* _Work to be completed_
Wherever "Italian" shows up in the records below, copy the whole line.

[Provided records Boundary: Start]

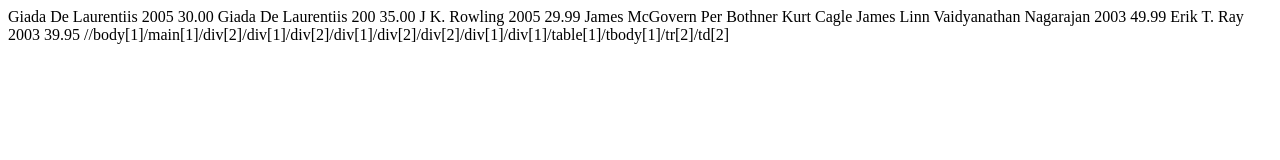
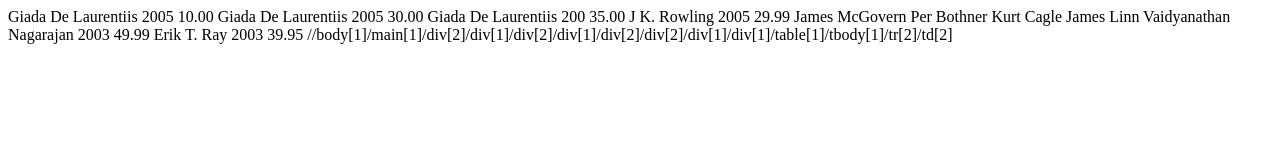
Before and after one commit to manjub22/githubDemo, a plain HTML site: page index.html in a window 1280 px wide. Drawn offline with Linux system fonts and the light colour scheme.

Commit message:
Add new book entry for 'Pizza Italian'

```diff
--- a/index.html
+++ b/index.html
@@ -1,7 +1,12 @@
 <?xml version="1.0" encoding="UTF-8"?>
 
 <bookstore>
-
+<book category="eating ">
+  <title lang="en">Pizza Italian</title>
+  <author>Giada De Laurentiis</author>
+  <year>2005</year>
+  <price>10.00</price>
+</book>
 <book category="cooking">
   <title lang="en">Everyday Italian</title>
   <author>Giada De Laurentiis</author>
```
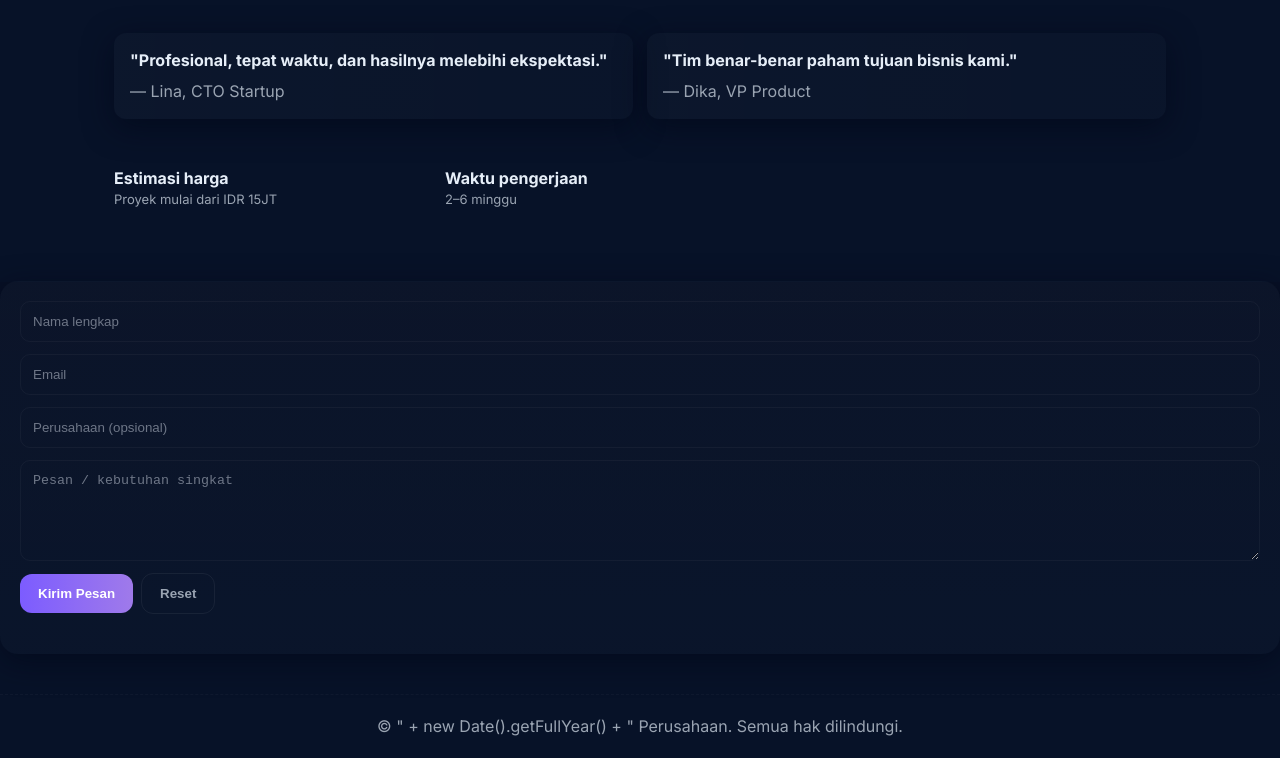
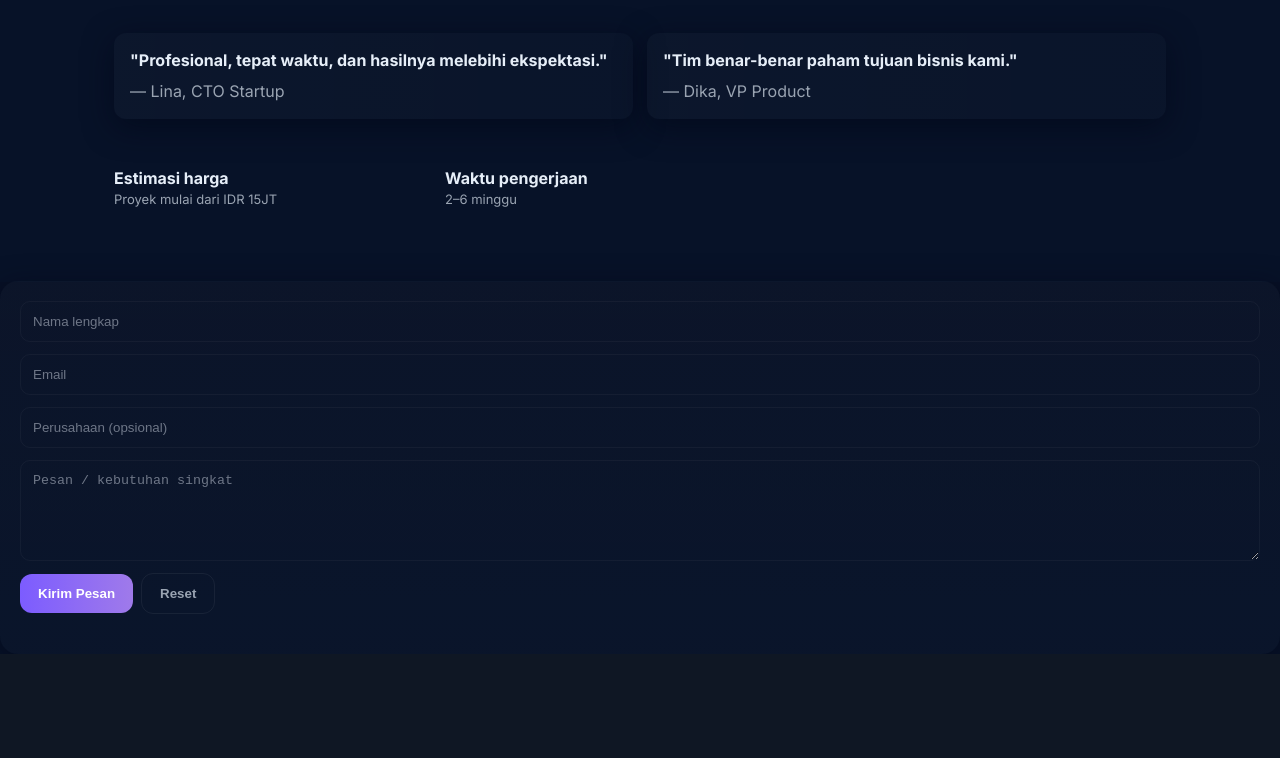
Before and after one commit to dzky7633/dzaky, a plain HTML site: page index.html in a window 1280 px wide. Shown: the part 1318-2076 px from the top of the page. After the commit the page ends 1972 px from the top, so only its background shows below. Drawn offline with Linux system fonts and the light colour scheme.

Commit message:
Add files via upload

```diff
--- a/index.html
+++ b/index.html
@@ -210,9 +210,6 @@
       </aside>
     </section>
 
-    <footer>
-      © " + new Date().getFullYear() + " Perusahaan. Semua hak dilindungi.
-    </footer>
   </div>
 
   <script>
```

[Provided records Boundary: End]

* _Your response_
Add new book entry for 'Pizza Italian'
+  <title lang="en">Pizza Italian</title>
   <title lang="en">Everyday Italian</title>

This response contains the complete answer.